Last March, the Colorado Supreme Court ruled that the University of Colorado, Boulder had to allow those with concealed weapon permits to carry their guns on campus. A few weeks ago, UC Boulder faculty members got together to discuss "how to turn over the policy through legislative channels," according to an article in The New York Times.

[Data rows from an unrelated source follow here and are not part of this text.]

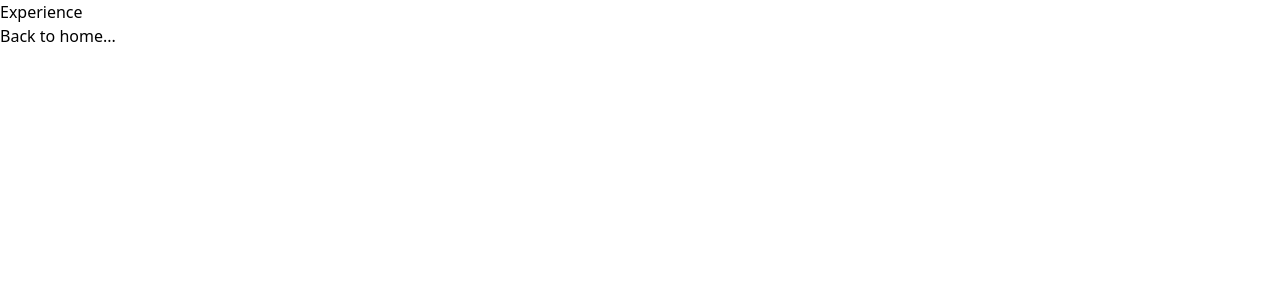
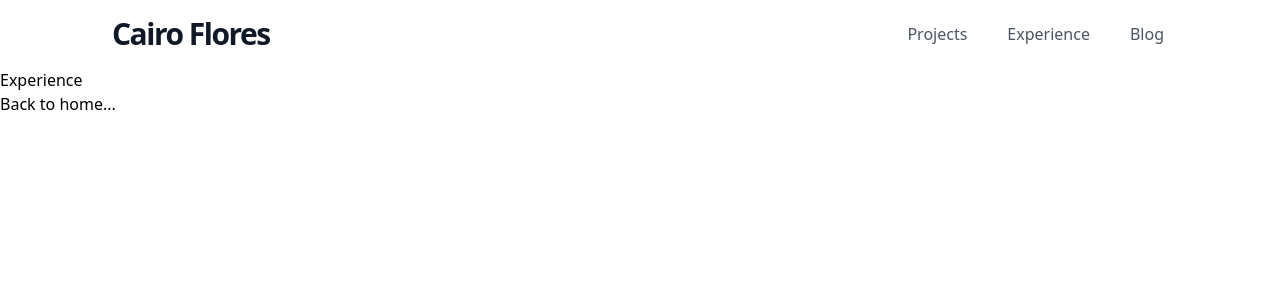
Before and after one commit to cai-py/cairo-flores, a Next.js app: page /experience in a window 1280 px wide. Shown: the top 300 px of the page. Built offline with nearby package versions, Linux system fonts and the light colour scheme.

Commit message:
add navbar

```diff
--- a/pages/experience.js
+++ b/pages/experience.js
@@ -1,9 +1,11 @@
 import Layout from '../components/layout'
+import Navbar from '../components/navbar'
 
 const Experience = () => {
     return (
-        <div>
+        <div className='experiencePage'>
             <Layout>
+                <Navbar/>
                 <h1>Experience</h1>
             </Layout>
         </div>
```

I cannot imagine anything more terrifying than being a teacher in a classroom full of students who might or might not be packing heat. Imagine what could happen if you asked a gun-carrying student to stop using his cell phone during class, or told him you would not accept his late paper, or you would not change that Cto a B. In the course of my teaching years, I have confronted students for unacceptable classroom behavior and if they had guns, I am sure they would have cheerfully shot me. Although some states have restrictions and laws about bulk ammunition deliveries (California and Massachusetts are among those that do not allow it), it is not hard to buy ammunition online. Bulk sales increased dramatically when people got worried that when he was first elected, President Obama might introduce legislation to tighten controls on weapon and ammunition purchases. The Aurora shooter, James Holmes, a University of Colorado graduate student, was not only able to get a concealed weapon permit, he was also able to buy 600 rounds of ammunition online without anyone questioning his sanity or motivation. One of the four guns he bought at local stores was an A-R assault rifle that came under the federal weapons ban the Bush admin-istration let expire.
During a speech to the National Rifle Association. Romney said his winning the presidency would ensure that the Supreme Court would continue to protect gun rights under the Second Amendment. But as much as gun rights need protection, all of us need protection from certain kinds of weapons and bulk ammunition sales.

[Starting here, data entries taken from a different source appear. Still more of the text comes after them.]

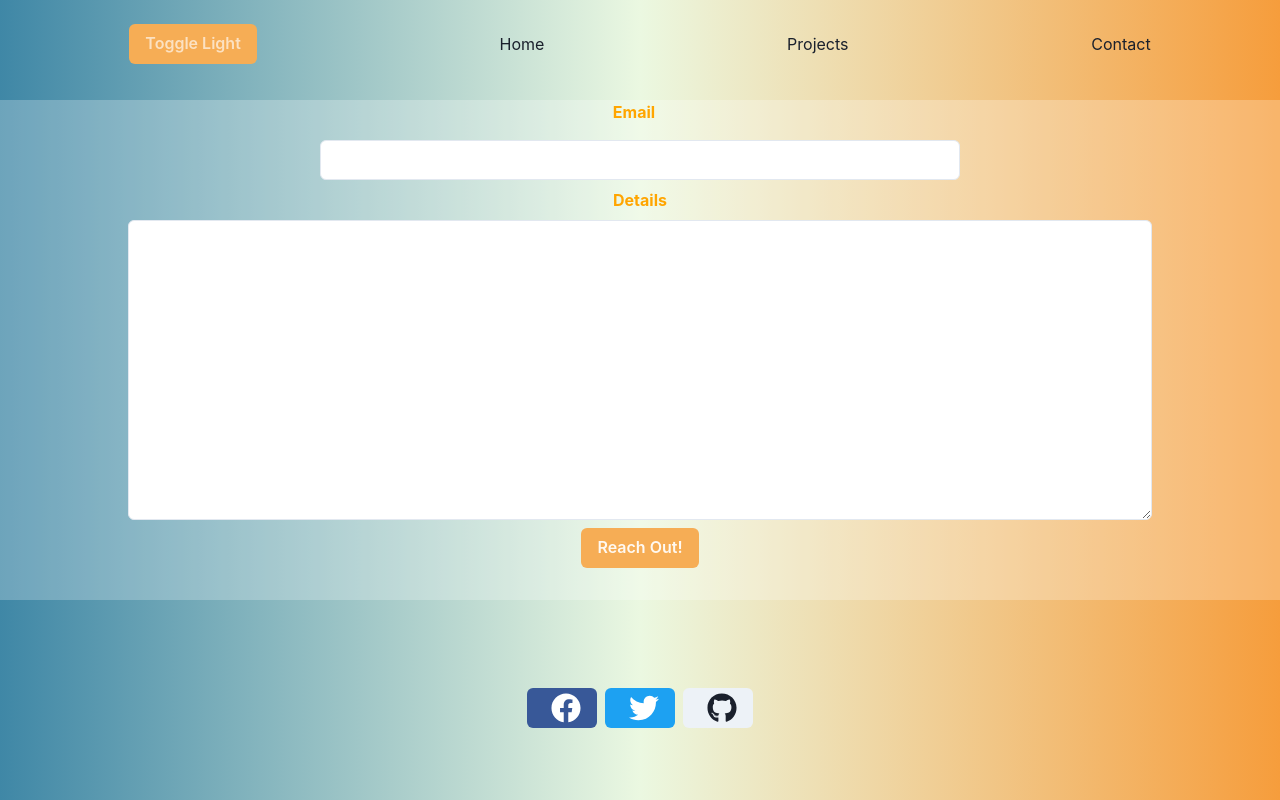
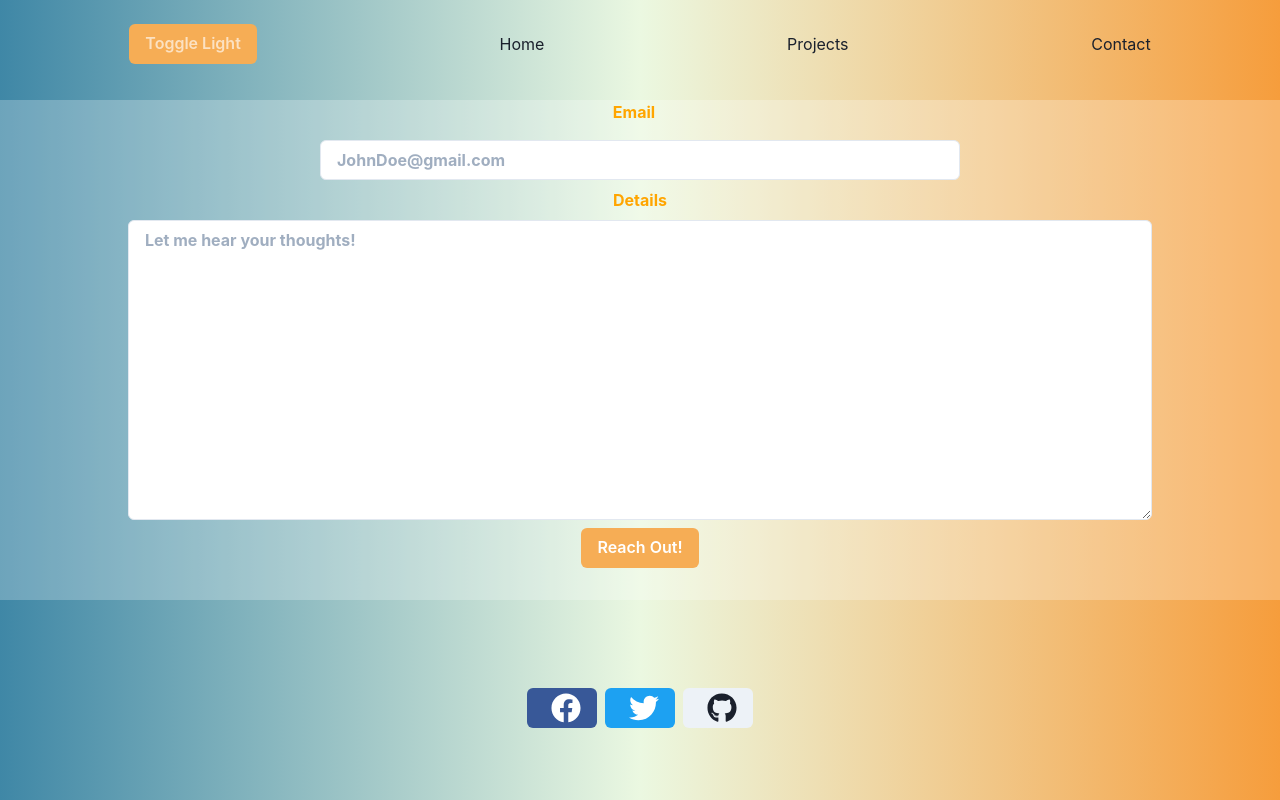
Before and after one commit to nme22/next-portfolio, a Next.js app in the folder portfolio/: page /Contact in a window 1280 px wide. Built offline with nearby package versions, Linux system fonts and the light colour scheme.

Commit message:
added some state to input and textarea

```diff
--- a/portfolio/pages/Contact.js
+++ b/portfolio/pages/Contact.js
@@ -8,10 +8,21 @@ import {
   Button,
 } from '@chakra-ui/react';
 import { useColorModeValue } from '@chakra-ui/color-mode';
+import { useState } from 'react';
 
 const Contact = () => {
   const bg = useColorModeValue('whiteAlpha.400', 'gray.600');
-  const color = useColorModeValue('whiteAlpha.900', 'gray.500');
+  const color = useColorModeValue('cyan.600', 'gray.500');
+  const [Email, setEmail] = useState('');
+  const [Details, setDetails] = useState('');
+
+  function handleEmailChange(e) {
+    setEmail(e.target.value);
+  }
+  function handleDetailsChange(e) {
+    setDetails(e.target.value);
+  }
+
   return (
     <Box bg={bg} h="500px" w="100%" d="flex">
       <FormControl justifyContent="space-between">
@@ -19,15 +30,40 @@ const Contact = () => {
           <FormLabel color="Orange" fontWeight="bold">
             Email
           </FormLabel>
-          <Input w="50%" bg="whiteAlpha"></Input>
+          <Input
+            w="50%"
+            bg="whiteAlpha"
+            _focus={{
+              borderColor: 'Orange',
+            }}
+            type="text"
+            placeholder="JohnDoe@gmail.com"
+            value={Email}
+            onChange={handleEmailChange}
+            fontWeight="bold"
+            color={color}
+          ></Input>
           <FormLabel color="Orange" fontWeight="bold">
             {' '}
             Details
           </FormLabel>
-          <Textarea w="80%" h="300px" bg="WhiteAlpha" />
+          <Textarea
+            w="80%"
+            h="300px"
+            bg="WhiteAlpha"
+            _focus={{
+              borderColor: 'Orange',
+            }}
+            type="text"
+            placeholder="Let me hear your thoughts!"
+            value={Details}
+            onChange={handleDetailsChange}
+            fontWeight="bold"
+            color={color}
+          />
           <Button
             bg="orange.300"
-            color={color}
+            color="white"
             _hover={{
               bgColor: 'rebeccapurple',
             }}
```
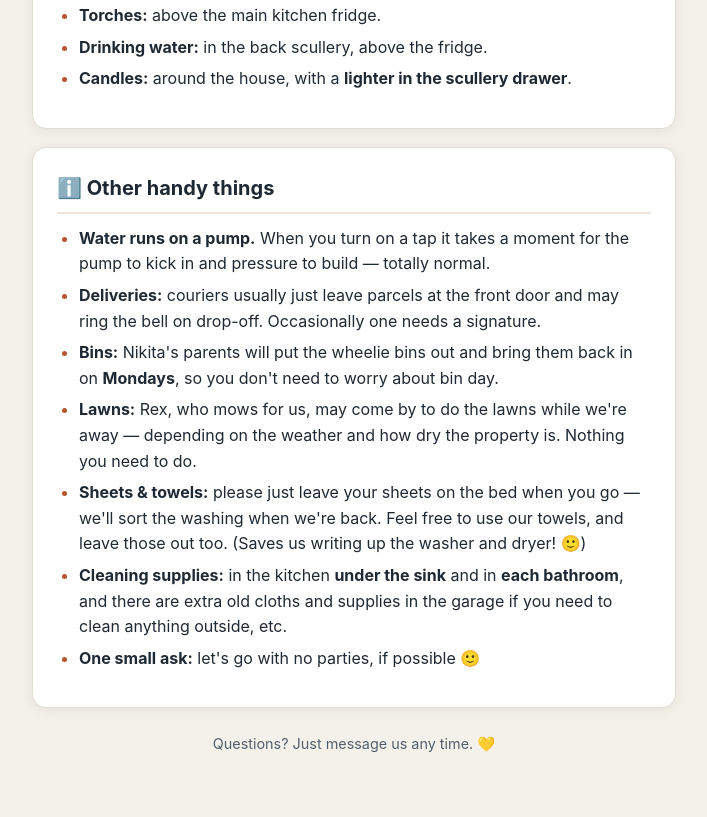
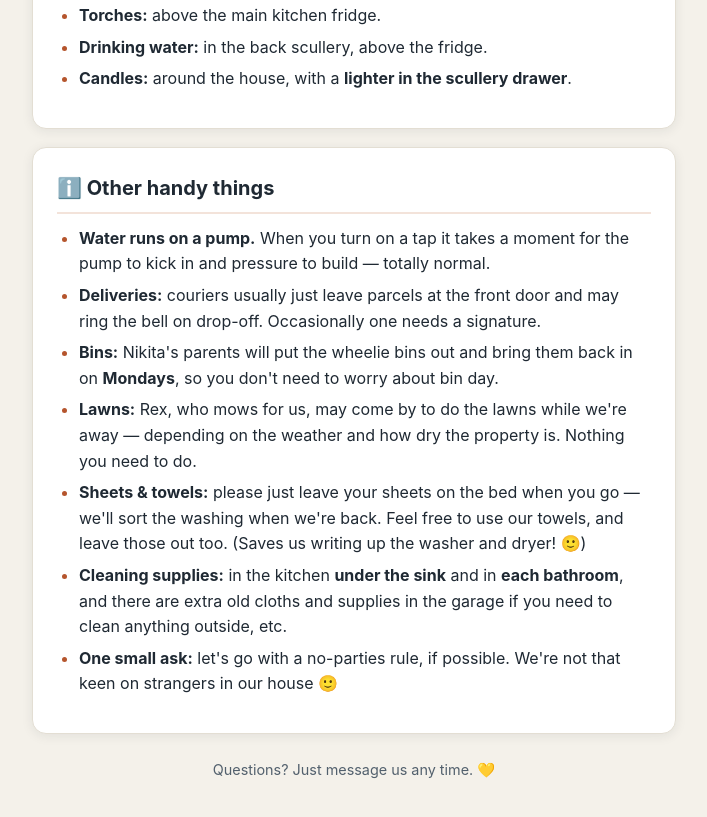
Before and after one commit to philmet/house-guide, a website: page docs/index.html in a window 1280 px wide. Shown: the part 5442-6259 px from the top of the page, without its empty margins (286-993 px from the left). Drawn offline with Linux system fonts and the light colour scheme.

Commit message:
Reword no-parties note
Co-Authored-By: Claude Opus 4.8 <noreply@anthropic.com>

```diff
--- a/docs/index.html
+++ b/docs/index.html
@@ -198,7 +198,8 @@
           <li><strong>Cleaning supplies:</strong> in the kitchen <strong>under the
             sink</strong> and in <strong>each bathroom</strong>, and there are extra old
             cloths and supplies in the garage if you need to clean anything outside, etc.</li>
-          <li><strong>One small ask:</strong> let's go with no parties, if possible 🙂</li>
+          <li><strong>One small ask:</strong> let's go with a no-parties rule, if
+            possible. We're not that keen on strangers in our house 🙂</li>
         </ul>
       </section>
     </article>
```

It is too bad there is more to be risked than gained in talking about gun control in a presidential debate. But without an assault weapons ban, every one of us - including the 47 percent of us who own guns, is at risk.
Michelle Gillett is a regular Eagle contributor.